10. In Search of Perfection by Heston Blumenthal
This might seem like the odd one out given that Heston and I fall at the completely opposite ends of the simple-complex cooking range. While I haven’t cooked anything from this book exactly, I have taken some inspiration from it. And my Irishman uses it to make his killer spaghetti bolognese. I do love Heston and the fact that he’s made food science sexy.
11. The Agrarian Kitchen by Rodney Dunn
If you’re ever thinking of visiting Tasmania, make sure you book in for a cooking class at the Agrarian Kitchen. My Irishman and I have done their chacuterie course and another on cooking with fire and loved every minute. It also helps that Rodney is one of the nicest guys ever. Love his paddock to plate approach to cooking.
12. River Cottage Australia by Paul West
I’m a huge huge fan of Hugh Fearnley-Whittingstall and the original River Cottage series so I wasn’t sure how I would find an Australian version. Truth is I love it! The recipes tend to be your classics in a made-from-scratch way. If you’re looking for inspiration and new ideas you might not find them here. Although I have book marked the cheese making section to try one day.
13. The Blue Ducks Real Food by Mark Labrooy & Darren Robertson
My Irishman gave me a copy of the Blue Duck’s latest book for my birthday and I’ve loved everything I’ve made from it so far. The focus on real food is really refreshing. And I love that there’s a section devoted to fermented foods like sauerkraut and kimchi.
Looking for a delicious Christmas gift?
Since we’re talking cookbooks, I couldn’t not mention my own print book, 5 Ingredients 10 Minutes. It’s been a while since I’ve spoken about it but when I was in London in June I had coffee with my publisher and was very excited to learn that they had recently done a second print run!
Heidi’s Red Lentil Hummus
As much as I love playing around with different versions of hummus, AND as much as I adore red lentils, I can’t believe I hadn’t ever thought to put the two together. As soon as I read Heidi’s recipe I was itching to try it. While similar to hummus made from chickpeas, there’s a subtle difference in flavour. But the best part is it only takes a few minutes to cook the lentils unlike chickpeas which need soaking and long simmering.

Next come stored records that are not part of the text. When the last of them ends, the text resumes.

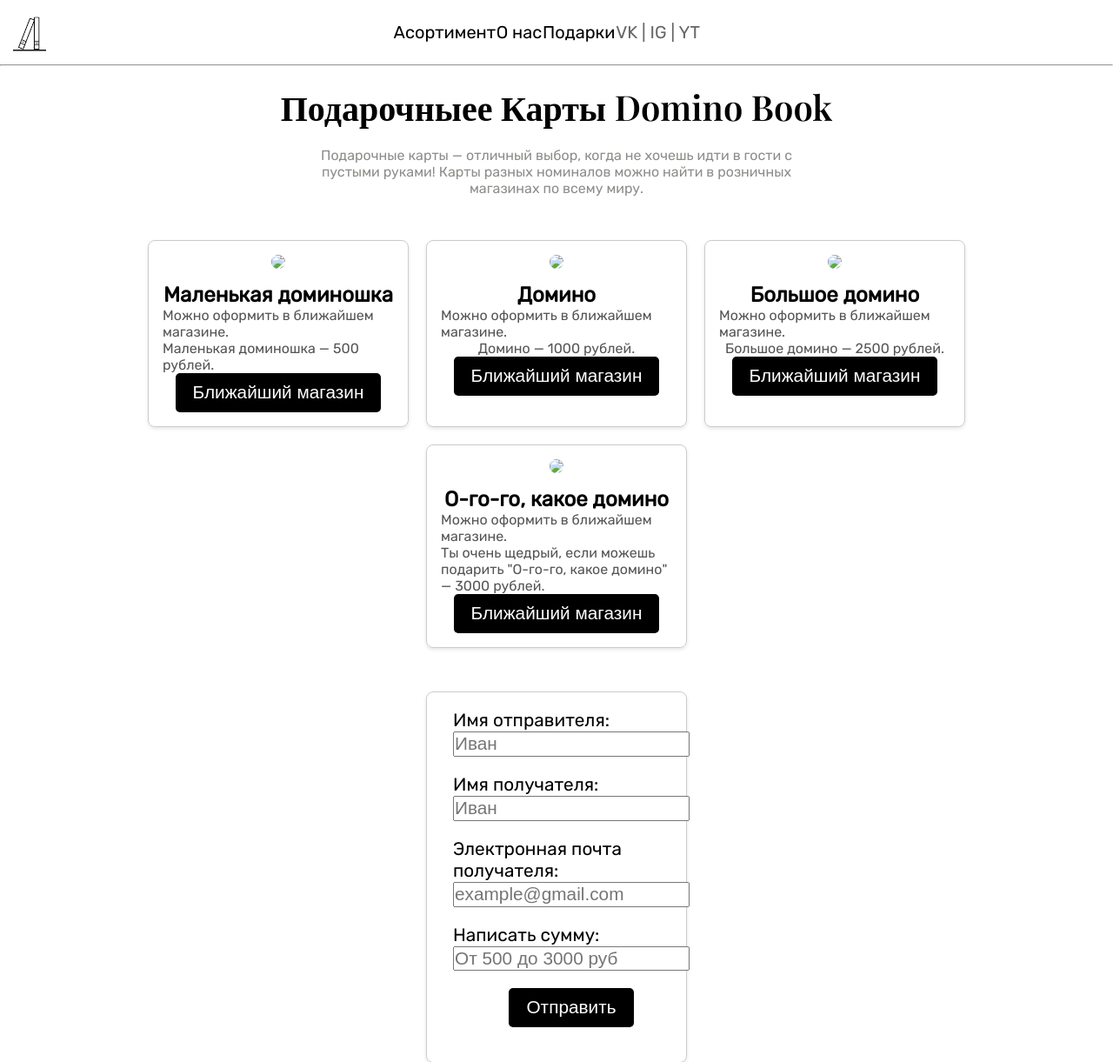
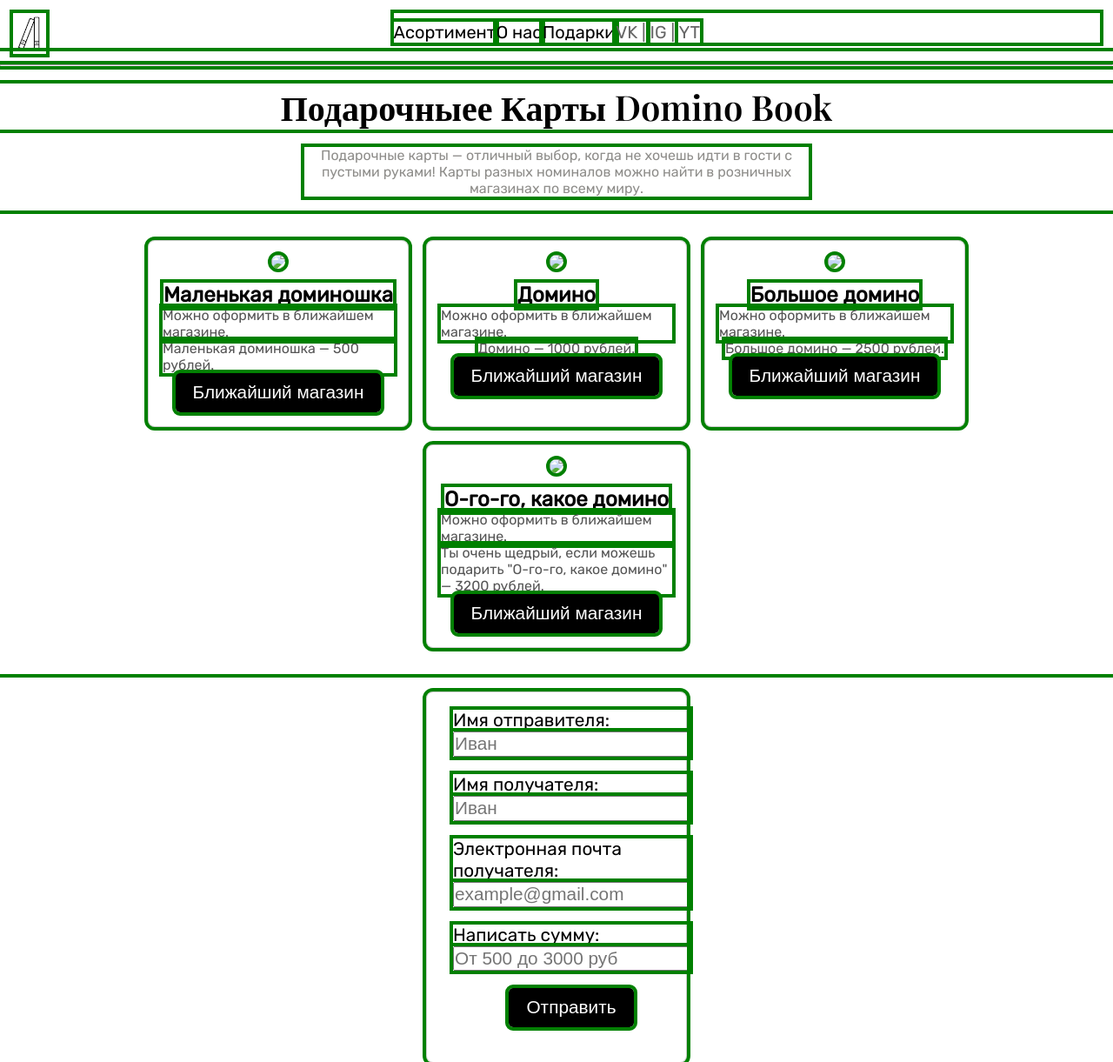
Before and after one commit to pressf1om/dominoBook, a Django app: page /gifts/ in a window 1280 px wide. Shown: the top 1221 px of the page at 87% size. Run offline with Django 5.2, Linux system fonts and the light colour scheme; some libraries are stand-ins or nearby versions.

Commit message:
Исправленно "О-го-го домино"

```diff
--- a/dominobook/main/static/main/css/styles_for_gifts.css
+++ b/dominobook/main/static/main/css/styles_for_gifts.css
@@ -1,6 +1,6 @@
-/* {
+* {
     outline: 4px solid green !important;
-}*/
+}
 
 body {
     background-color: #ffffff;
--- a/dominobook/main/templates/main/gifts.html
+++ b/dominobook/main/templates/main/gifts.html
@@ -42,7 +42,7 @@
             <img src="https://via.placeholder.com/300">
             <h2>О-го-го, какое домино</h2>
             <p> Можно оформить в ближайшем магазине. </p>
-            <p>Ты очень щедрый, если можешь подарить "О-го-го, какое домино" — 3000 рублей.</p>
+            <p>Ты очень щедрый, если можешь подарить "О-го-го, какое домино" — 3200 рублей.</p>
             <button>Ближайший магазин</button>
         </section>
  </section>
```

I might even go as far as to say this is my new go-to hummus recipe.
makes: about 3 cups
takes: 25 minutes
250g (9oz) red lentils
2/3 cup tahini
3-4 tablespoons lemon
2 cloves garlic, crushed
1. Bring a pot of water to the boil. Add lentils and simmer for 8-10 minutes or until just tender. Drain really well and allow to cool.
2. Whizz lentils, tahini, lemon and garlic in a food processor until really smooth. Give it a good 5 minutes.
3. Taste and season generously with salt. Heidi calls for 3/4 teaspoon. If the hummus is too thick add a little water, whey or extra lemon. If too runny (like mine was) add more tahini. Whizz and taste again and adjust as needed until you’re happy.
4. Serve with a drizzle of extra virgin olive oil anywhere you’d normally serve chickpea hummus.
ps. And a BIG thanks for all the lovely comments and messages about my gestational diabetes diagnosis last week.
I really appreciate your kind thoughts. And the good news is, I’m actually finding it fascinating to be checking my blood sugar after every single meal. So enlightening to be putting my nutritional theories to the test on a day to day basis.